> _What is needed_:
The answer must repeat every record exactly, with no pictures in it.

> _Extracted information_:
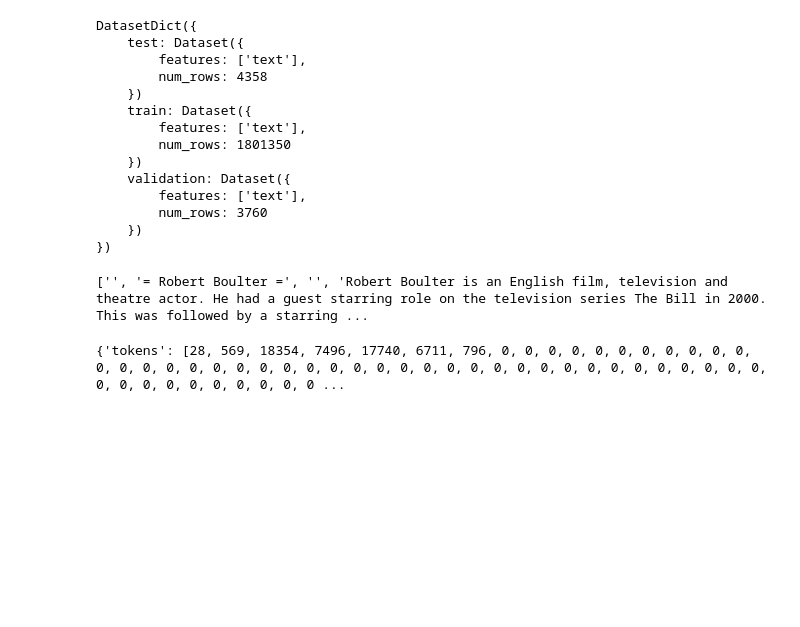
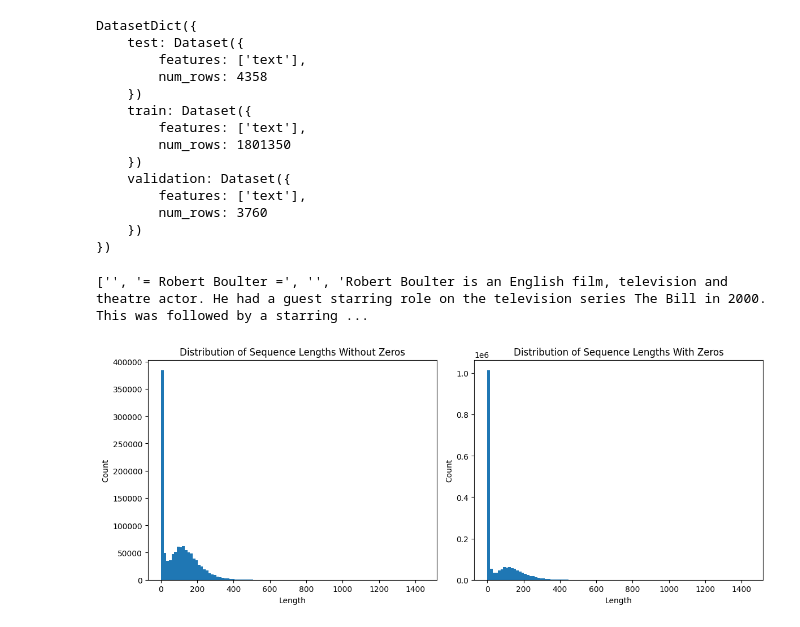
Before and after one commit to PUFAI/GibberishGPT, a Jupyter notebook: models/gpt2_mla.ipynb, the cells around one changed output. Saved outputs shown, nothing was run; the diff lists cells and outputs as text; code cells hidden in the pictures; blank space fills up the shorter version.

```diff
--- a/models/gpt2_mla.ipynb
+++ b/models/gpt2_mla.ipynb
@@ -99,12 +96,57 @@ DatasetDict({
         num_rows: 3760
     })
 })
-# %%
-print(cleaned_dataset["test"]["text"])
-# %% [output]
-['', '= Robert Boulter =', '', 'Robert Boulter is an English film, television and theatre actor. He had a guest starring role on the television series The Bill in 2000. This was followed by a starring ...
+# %%
+print(cleaned_dataset["test"]["text"])
+import numpy as np
+
+def analyze_lengths(examples, tokenizer):
+    tokens = [tokenizer.encode(text) for text in examples["text"]]
+    return {"lengths": [len(token) for token in tokens]}
+
+length_dataset = cleaned_dataset.map(
+    analyze_lengths,
+    fn_kwargs={"tokenizer": tokenizer},
+    batched=True,
+    batch_size=1000,
+    num_proc=num_cores,
+    desc="Analyzing sequence lengths"
+)
+
+max_lengths_zeros = [item for item in length_dataset["train"]["lengths"]]
+max_lengths_non_zeros = [item for item in length_dataset["train"]["lengths"] if item not in [0]]
+
+lengths_array = np.array(max_lengths_non_zeros)
+lengths_array_zeros = np.array(max_lengths_zeros)
+print(f"Min length: {np.min(lengths_array)}")
+print(f"Max length: {np.max(lengths_array)}")
+print(f"Average length: {np.mean(lengths_array):.2f}")
+print(f"Median length: {np.median(lengths_array):.2f}")
+print(f"90th percentile: {np.percentile(lengths_array, 90):.0f}")
+print(f"95th percentile: {np.percentile(lengths_array, 95):.0f}")
+print(f"99th percentile: {np.percentile(lengths_array, 99.9995):.0f}")
+print(f"Number of sequences: {len(lengths_array)}")
+
+bin_size = 100
+fig, axs = plt.subplots(1, 2, figsize=(12, 5))
+
+axs[0].hist(lengths_array, bins=bin_size)
+axs[0].set_title('Distribution of Sequence Lengths Without Zeros')
+axs[0].set_xlabel('Length')
+axs[0].set_ylabel('Count')
+
+axs[1].hist(lengths_array_zeros, bins=bin_size)
+axs[1].set_title('Distribution of Sequence Lengths With Zeros')
+axs[1].set_xlabel('Length')
+axs[1].set_ylabel('Count')
+
+plt.tight_layout()
+plt.show()
+# %% [output]
+['', '= Robert Boulter =', '', 'Robert Boulter is an English film, television and theatre actor. He had a guest starring role on the television series The Bill in 2000. This was followed by a starring ...
+[figure, added]
 # %%
-def tokenize_batch(examples, tokenizer, max_length=256):
+def tokenize_batch(examples, tokenizer, max_length=1024):
     tokens = [tokenizer.encode(text) for text in examples["text"]]
     padded_tokens = []
     for seq in tokens:
@@ -125,11 +167,7 @@ tokenized_dataset = cleaned_dataset.map(
     desc="Tokenizing"
 )
 
-tokenized_dataset_text = tokenized_dataset.filter(lambda x: len(x["tokens"]) > 0)
-
-print(tokenized_dataset_text["train"][1])
+tokenized_dataset_text = tokenized_dataset.filter(lambda x: any(token != 0 for token in x["tokens"]))
-# %% [output]
-{'tokens': [28, 569, 18354, 7496, 17740, 6711, 796, 0, 0, 0, 0, 0, 0, 0, 0, 0, 0, 0, 0, 0, 0, 0, 0, 0, 0, 0, 0, 0, 0, 0, 0, 0, 0, 0, 0, 0, 0, 0, 0, 0, 0, 0, 0, 0, 0, 0, 0, 0, 0, 0, 0, 0, 0, 0, 0, 0, 0 ...
 # %%
 print(tokenized_dataset_text)
 
```
Also changed, not shown: parts of 5 cells of this notebook, 1 other file.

> _Expected output_:
Before and after one commit to PUFAI/GibberishGPT, a Jupyter notebook: models/gpt2_mla.ipynb, the cells around one changed output. Saved outputs shown, nothing was run; the diff lists cells and outputs as text; code cells hidden in the pictures; blank space fills up the shorter version.

```diff
--- a/models/gpt2_mla.ipynb
+++ b/models/gpt2_mla.ipynb
@@ -99,12 +96,57 @@ DatasetDict({
         num_rows: 3760
     })
 })
-# %%
-print(cleaned_dataset["test"]["text"])
-# %% [output]
-['', '= Robert Boulter =', '', 'Robert Boulter is an English film, television and theatre actor. He had a guest starring role on the television series The Bill in 2000. This was followed by a starring ...
+# %%
+print(cleaned_dataset["test"]["text"])
+import numpy as np
+
+def analyze_lengths(examples, tokenizer):
+    tokens = [tokenizer.encode(text) for text in examples["text"]]
+    return {"lengths": [len(token) for token in tokens]}
+
+length_dataset = cleaned_dataset.map(
+    analyze_lengths,
+    fn_kwargs={"tokenizer": tokenizer},
+    batched=True,
+    batch_size=1000,
+    num_proc=num_cores,
+    desc="Analyzing sequence lengths"
+)
+
+max_lengths_zeros = [item for item in length_dataset["train"]["lengths"]]
+max_lengths_non_zeros = [item for item in length_dataset["train"]["lengths"] if item not in [0]]
+
+lengths_array = np.array(max_lengths_non_zeros)
+lengths_array_zeros = np.array(max_lengths_zeros)
+print(f"Min length: {np.min(lengths_array)}")
+print(f"Max length: {np.max(lengths_array)}")
+print(f"Average length: {np.mean(lengths_array):.2f}")
+print(f"Median length: {np.median(lengths_array):.2f}")
+print(f"90th percentile: {np.percentile(lengths_array, 90):.0f}")
+print(f"95th percentile: {np.percentile(lengths_array, 95):.0f}")
+print(f"99th percentile: {np.percentile(lengths_array, 99.9995):.0f}")
+print(f"Number of sequences: {len(lengths_array)}")
+
+bin_size = 100
+fig, axs = plt.subplots(1, 2, figsize=(12, 5))
+
+axs[0].hist(lengths_array, bins=bin_size)
+axs[0].set_title('Distribution of Sequence Lengths Without Zeros')
+axs[0].set_xlabel('Length')
+axs[0].set_ylabel('Count')
+
+axs[1].hist(lengths_array_zeros, bins=bin_size)
+axs[1].set_title('Distribution of Sequence Lengths With Zeros')
+axs[1].set_xlabel('Length')
+axs[1].set_ylabel('Count')
+
+plt.tight_layout()
+plt.show()
+# %% [output]
+['', '= Robert Boulter =', '', 'Robert Boulter is an English film, television and theatre actor. He had a guest starring role on the television series The Bill in 2000. This was followed by a starring ...
+[figure, added]
 # %%
-def tokenize_batch(examples, tokenizer, max_length=256):
+def tokenize_batch(examples, tokenizer, max_length=1024):
     tokens = [tokenizer.encode(text) for text in examples["text"]]
     padded_tokens = []
     for seq in tokens:
@@ -125,11 +167,7 @@ tokenized_dataset = cleaned_dataset.map(
     desc="Tokenizing"
 )
 
-tokenized_dataset_text = tokenized_dataset.filter(lambda x: len(x["tokens"]) > 0)
-
-print(tokenized_dataset_text["train"][1])
+tokenized_dataset_text = tokenized_dataset.filter(lambda x: any(token != 0 for token in x["tokens"]))
-# %% [output]
-{'tokens': [28, 569, 18354, 7496, 17740, 6711, 796, 0, 0, 0, 0, 0, 0, 0, 0, 0, 0, 0, 0, 0, 0, 0, 0, 0, 0, 0, 0, 0, 0, 0, 0, 0, 0, 0, 0, 0, 0, 0, 0, 0, 0, 0, 0, 0, 0, 0, 0, 0, 0, 0, 0, 0, 0, 0, 0, 0, 0 ...
 # %%
 print(tokenized_dataset_text)
 
```
Also changed, not shown: parts of 5 cells of this notebook, 1 other file.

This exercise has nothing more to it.